TASK.
Where a picture appears, leave it out, and print the rest of the records as they are.
+++ MATERIAL FOR THIS EXERCISE +++
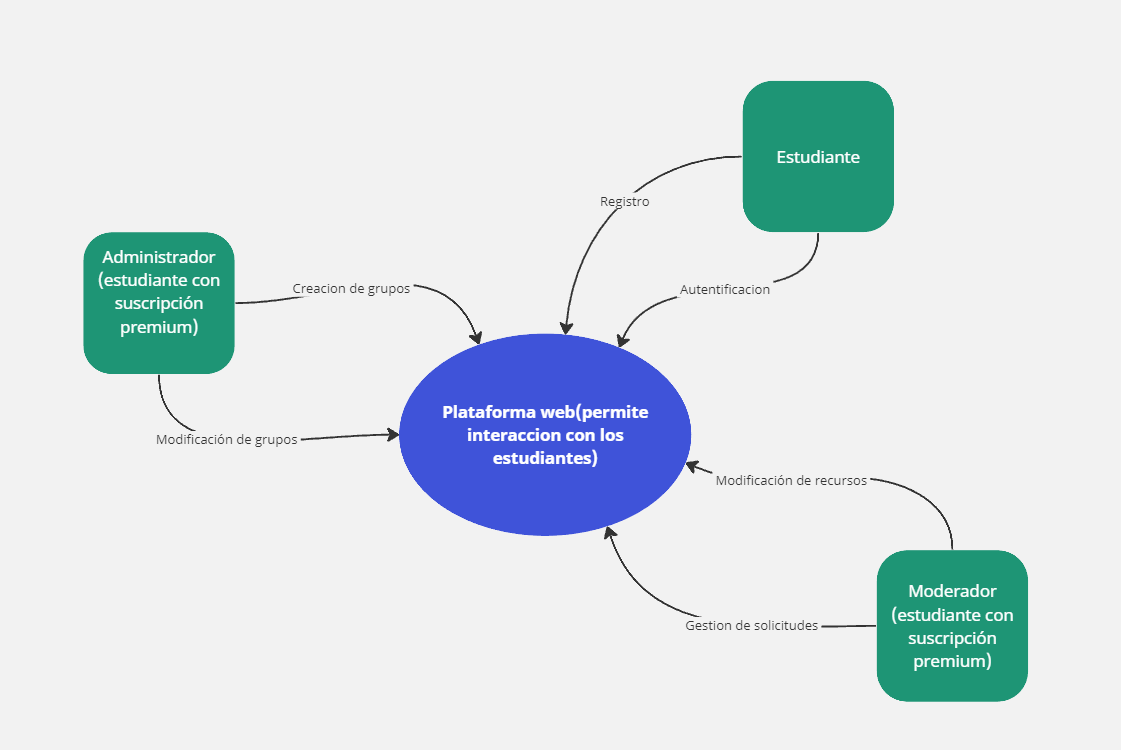
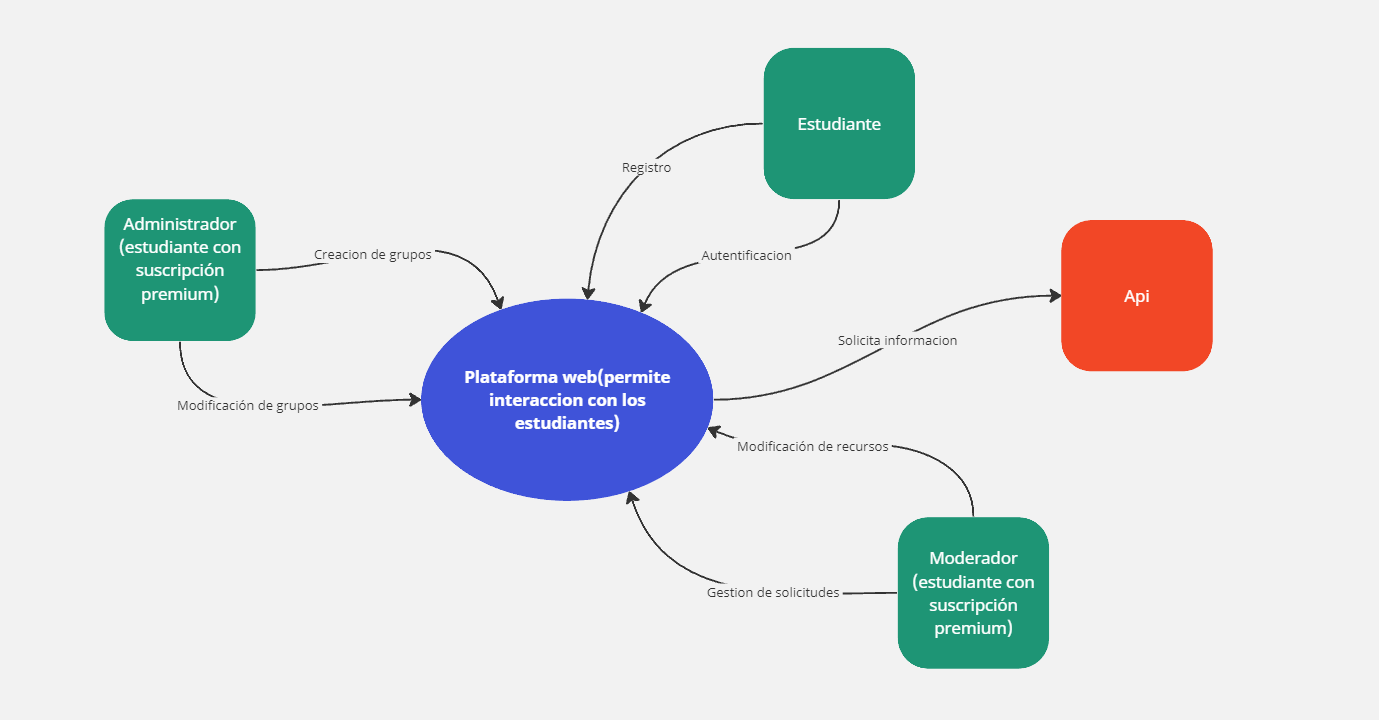
diagrama de contexto mejorado

diff --git a/Documento/5. Propuesta de Arquitectura Inicial.md b/Documento/5. Propuesta de Arquitectura Inicial.md
@@ -1,0 +1,7 @@
+# 5 Propuesta de arquitectura (Inicial)
+
+En esta seccion, se mostrara mediante diagramas la propuesta de arquitectura inicial.
+
+## 1. Diagrama de contexto
+
+![digrama contexto](../Diagramas/diagrama_contexto.png)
+++
OUTPUT OF THE TASK.
diagrama de contexto mejorado

diff --git a/Documento/5. Propuesta de Arquitectura Inicial.md b/Documento/5. Propuesta de Arquitectura Inicial.md
@@ -1,0 +1,7 @@
+# 5 Propuesta de arquitectura (Inicial)
+
+En esta seccion, se mostrara mediante diagramas la propuesta de arquitectura inicial.
+
+## 1. Diagrama de contexto
+
+![digrama contexto](../Diagramas/diagrama_contexto.png)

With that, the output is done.